Brant Bjork

Subscribe to Forte Magazine

Brant Bjork

Here at Forte we love punks – particularly Low Desert ones. Enter the incomparable Brant Bjork and his hand-picked band of rockers: “I’m excited to come back, man. It’s pretty obvious I love Australia, so I’m bringing some good buddies of mine and together we’ll bring some serious rock!”
Encouraged by his last trip Down Under, with rock juggernauts Vista Chino for Big Day Out 2014, Brant wasted no time assembling an arsenal of seasoned musicians he describes as his “most ideal unit yet”. The line-up consists of Bubba Dupree (Void, Hater) on guitar, Dave Dismore (Che, B’last) on bass and Tont Tornay (Fatso Jetson, Chuck Dukowski) on drums.
“This will be our first run of shows together and I can’t wait to play the new material we’ve been working on. In fact, we’re recording an album right now – I just finished in the studio about an hour ago. It was time to stop for the evening so I’m just kicking back – it’s all fun, good times ahead! I hope to have the record out sometime in August, but you’ll definitely hear new stuff at these shows,” Bjork promised, “but of course I’ll play a handful of older tracks, too.”
Bjork is the first to admit he’s no new kid on the block. He met his future Kyuss bandmates – John Garcia (Vista Chino) and Josh Homme (QOTSA) – in high school during the mid-eighties, where they bonded over their mutual love of Jimi Hendrix and Black Flag.
At thirteen years old Bjork knew he’d found his future and adopted the sentiments of legendary jazz icon Duke Ellington to become a musician – with no plan B. After leaving Kyuss due to creative differences he floated around lending his considerable talent in all facets of musicianship (including songwriting and producing) to various projects, most notably Southern Californian rock outfit Fu Manchu, before founding the first of his independent record label El Camino (now known as Duna Records).
In 1999, after five records and years of endless touring, Bjork took the inevitable step and released his first solo record, Jalamanta. Bjork performed all the tracks and mixed the record himself in a week of sessions, dropping all the drum tracks in one late-night session. The end result was so well received that Bjork left Fu Manchu and put together Brant Bjork and The Bros. Together Bjork and his bros have recorded ten releases on his own labels, Duna and Low Desert Punk, while touring around the world.
Every bit the renaissance man, Bjork admits he couldn’t choose just one artistic outlet. “There’s not a specific element that I love the most, what I love the most is the big picture. I love being an artist, expressing how I feel and how I see the world. I really enjoy the creative exchange. Yes! That’s it! That’s what I love most of all.”
To bear witness to the exchange first-hand, and be part of Aussie live music history, catch Brant Bjork and his Low Desert Punks at the last ever CherryRock in AC/DC Lane alongside alt-legends The Meat Puppets (who coincidently are in town to play their first Australian shows in over twenty years). “I love The Meat Puppets, I’m a huge fan.

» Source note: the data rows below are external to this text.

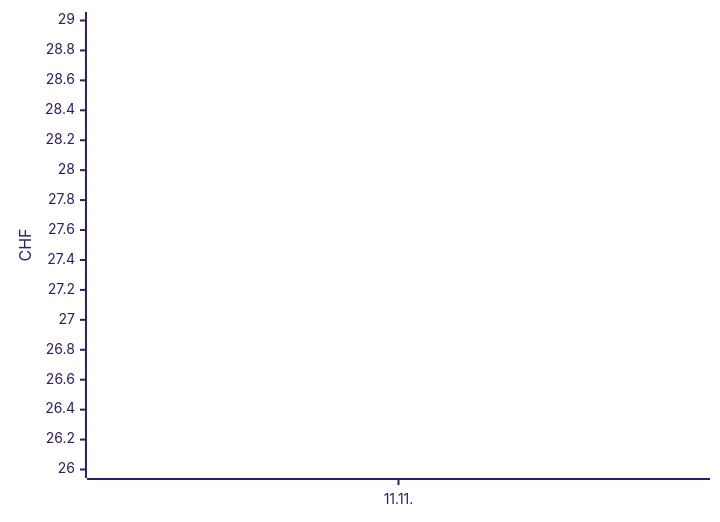
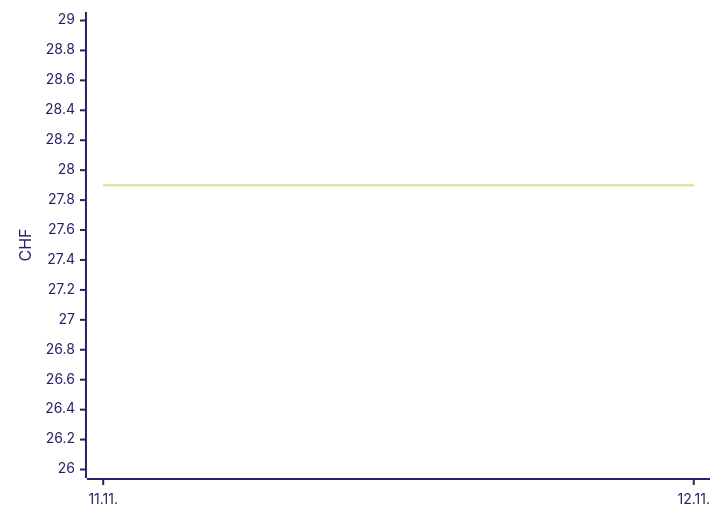
One commit to Akira2828/my-Galaxus-MCP changed the first of 2 diagrams in README.md. Above: the diagram before and after it, drawn with Mermaid (forest theme). The commit also changed other lines of this file and 1 other file, not shown here.

````diff
--- a/README.md
+++ b/README.md
@@ -16,6 +16,6 @@
 ```mermaid
 xychart-beta
-  x-axis ["11.11."]
+  x-axis ["11.11.", "12.11."]
   y-axis "CHF" 26 --> 29
-  line [27.9]
+  line [27.9, 27.9]
 ```
````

They’re an amazing, awesome band. I really look forward to playing with them and meeting the other acts.”
Bjork seemed interested to find out more about the other bands on the line-up, so I felt a duty to mention some friends of Forte, including King of the North, NZ’s Beastwars, long-haired lady killers Drunk Mums, and Chris Russell’s Chicken Walk.
“You sure know how to put on a festival down there, and I love hanging out with other bands. At the Big Day Out this year, it goes without saying I had a wonderful time – the crowds were great. We had a lot of fun hanging out with other bands like the Deftones, and we spent a lot of time with the guys from Mudhoney. They’re wonderful people.
“All in all it was an amazing experience though, I must say,” Bjork reminisced. “I remember at the start of the tour I heard that one Australian referred to the Big Day Out as the Big Day Off … I didn’t quite get it then but by the end of the tour I completely understand what he meant. There were quite a few days off and I’m certainly not complaining, but when you have that much time off, especially surrounded by other musicians, you can have a little bit too much fun! You know what I mean?” he laughed.
“But I’d love to do it again, and I’m very grateful … maybe with my new band, who knows?” Bjork pondered. “I appreciate that you guys love rock ’n’ roll music, and I’ll see you soon.”
WHERE&WHEN: Ding Dong Lounge, Melbourne – May 29 & The Barwon Club, Geelong – May 30
Written by Natalie Rogers